Electoral observers, including those from the SADC region and the African Union, have already descended on the nation to observe the elections. This is in line with the SADC and AU principles and guidelines governing democratic elections.
Already the SADC Electoral Observer Mission (SEOM), headed by Zimbabwe’s Defence Minister, Oppah Muchinguri-Kashiri, has said its assessment is that Namibia is ready for the elections. This is plus.
She added that SEOM would continue to engage all political stakeholders, civil society as well as role players to the election in making sure that Namibia meets the laid down SADC guidelines and principles governing democratic elections.
She also called for trust on the SEOM engagement after coming under severe pressure from opposition politicians and civil society on whether the regional bloc had the credibility needed to observe a credible, free and fair election following events of the past where it had been under criticism for early endorsement of the process.
Muchinguri-Kashiri said the guidelines and monitoring of the process in Namibia would be hinged on full participation of citizens in the political process, freedom of association, assembly and expression, measures to prevent corruption, bribery, political violence, intimidation and intolerance, equal opportunity for all political parties to state media, respect for values of electoral justice, independence of the judiciary, and civic and voter education, among a few more benchmarks.
Swapo secretary-general, Sophia Shanigwa, has said the ruling party is happy with the regional bloc’s assessment so far, while the RDP presidential candidate, Mike Kavekotora, said SADC needs to prove its impartiality and less inclination to revolutionary parties.
However, Muchinguri-Kashiri rubbished allegations that the mission supported liberation movement political parties to remain in power, saying SADC goes beyond liberation movements.
She explained that SADC was guided by principles and it abided by those guidelines and not by their own personal or party aspirations.
Last year, the SADC executive secretary Dr Stergomena Tax reiterated that SADC and the African Union have the capacity to assess and observe elections in the region and on the continent without outside interference.
Dr Tax said SADC had guidelines on conducting and observing democratic elections in member states and that it was not up to western powers to meddle in elections in the region and on the continent.
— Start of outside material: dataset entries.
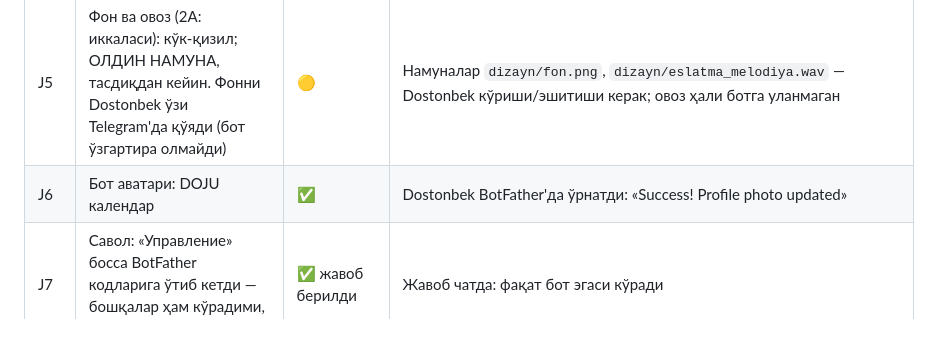
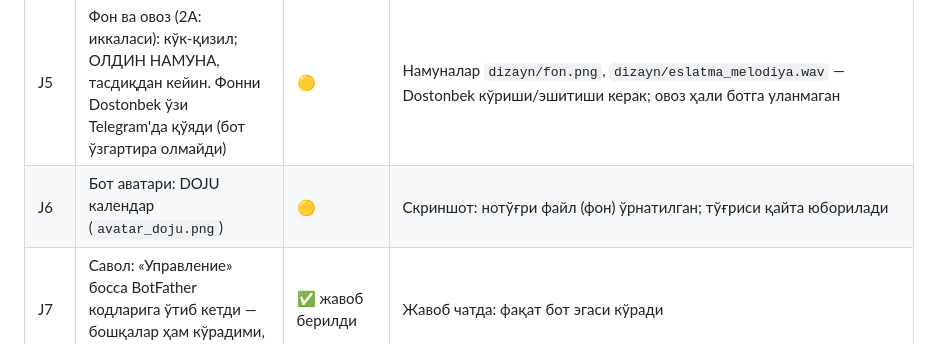
Before and after one commit to juraevdostonbek26-ship-it/-, a Markdown page: TALABLAR.md, the part around the change. GitHub-like rendering.

Commit message:
J6: wrong file installed as avatar, redo
Co-Authored-By: Claude Sonnet 5.5 <noreply@anthropic.com>
Claude-Session: https://claude.ai/code/session_0167QZEYFGGfHgZg1QJD73tx

```diff
--- a/TALABLAR.md
+++ b/TALABLAR.md
@@ -91,7 +91,7 @@
 | J3 | Қолган ишлаётган жойларни Dostonbek айтмагунча УМУМАН ЎЗГАРТИРМАСЛИК | ✅ (доимий қоида) | Хаританинг «Доимий қоидалар»ида |
 | J4 | Эслатма «Бажарилди»/«Кейинроқ» босилгунча ҲАР 1 ДАҚИҚАДА такрорланади (1А); тинч соатларда (22–07) тўхтайди, эрталаб давом этади (6А). Барча фойдаланувчи учун стандарт; созламада ўзгартириш мумкин | ✅ | test_default_repeat_is_every_minute_until_done_and_stops_in_quiet_hours; 3 соатли мантиқ eski тестларда |
 | J5 | Фон ва овоз (2А: иккаласи): кўк-қизил; ОЛДИН НАМУНА, тасдиқдан кейин. Фонни Dostonbek ўзи Telegram'да қўяди (бот ўзгартира олмайди) | 🟡 | Намуналар `dizayn/fon.png`, `dizayn/eslatma_melodiya.wav` — Dostonbek кўриши/эшитиши керак; овоз ҳали ботга уланмаган |
-| J6 | Бот аватари: DOJU календар | ✅ | Dostonbek BotFather'да ўрнатди: «Success! Profile photo updated» | Расм файли берилади; ўрнатиш — BotFather орқали (Dostonbek) |
+| J6 | Бот аватари: DOJU календар (`avatar_doju.png`) | 🟡 | Скриншот: нотўғри файл (фон) ўрнатилган; тўғриси қайта юборилади | Расм файли берилади; ўрнатиш — BotFather орқали (Dostonbek) |
 | J7 | Савол: «Управление» босса BotFather кодларига ўтиб кетди — бошқалар ҳам кўрадими, хакер топадими? | ✅ жавоб берилди | Жавоб чатда: фақат бот эгаси кўради |
 | J8 | Сервер (4: FASO'даги каби — Render Free + Neon Postgres + keepAlive: Apps Script ва cron-job.org): бепул, маълумот сақлансин, бот уйғоқ турсин; Dostonbek'да 2 та нарса бор (FASO бот учун бири, cron-job иккинчиси); ҳаммасини ҳал қилиш, ҳамма учун фойдали | ⏳ | Сервер номи кутилмоқда |
 | J9 | Менюда «📩 Асосчига ёзиш»: хат Dostonbek'га бот орқали боради, ёзувчи кимлиги кўрсатилмайди; кунига 5 тагача; `/id` буйруғи; Render'да ADMIN_ID env керак | ✅ (ADMIN_ID қўйилгач ҳақиқий Telegram'да синалади) | test_feedback_reaches_admin_anonymously_with_daily_limit, test_feedback_without_admin_is_kept_and_sent_later |
```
Perhaps more telling was Dr Tax’s revelation that there was a SADC external partner which wanted to be involved in the counting process of an election in an unnamed member state. She said the unnamed external partner even wanted to meddle in the member state’s internal processes by putting in place their own instruments.
SADC member states must be on guard against foreign meddling in their internal processes. African observers have done remarkably well in elections held thus far on the continent, including in Botswana, Malawi, Mauritius, and Mozambique.
We believe observer missions from the continent are very capable and should take a leading role in observing elections on the continent. Foreign observers, that is those from outside the African continent, can only come at the invitation of countries that are holding elections and should not be given room to meddle in the internal politics of sovereign nations. Africans are well placed to know their processes and should not let foreigners decide for them whether an election is free or fair.
After all, most of these foreign countries have a history of colonising the continent, oppressing its peoples who were not allowed to exercise their rights to vote, and plundering their resources. Why should they be allowed to decide whether an election is democratic, free and fair at the expense of African observers?
As Robert Mugabe would say, these foreigners did not know democracy, judging by their history of slavery and colonialism, and it was only revolutionary parties like the ANC, Chama Chamapinduzi, Frelimo, the MPLA, Swapo and Zanu-PF that fought for the democracy that is enjoyed across the SADC region today.
We wish Namibians a free and fair election and may the best candidates win!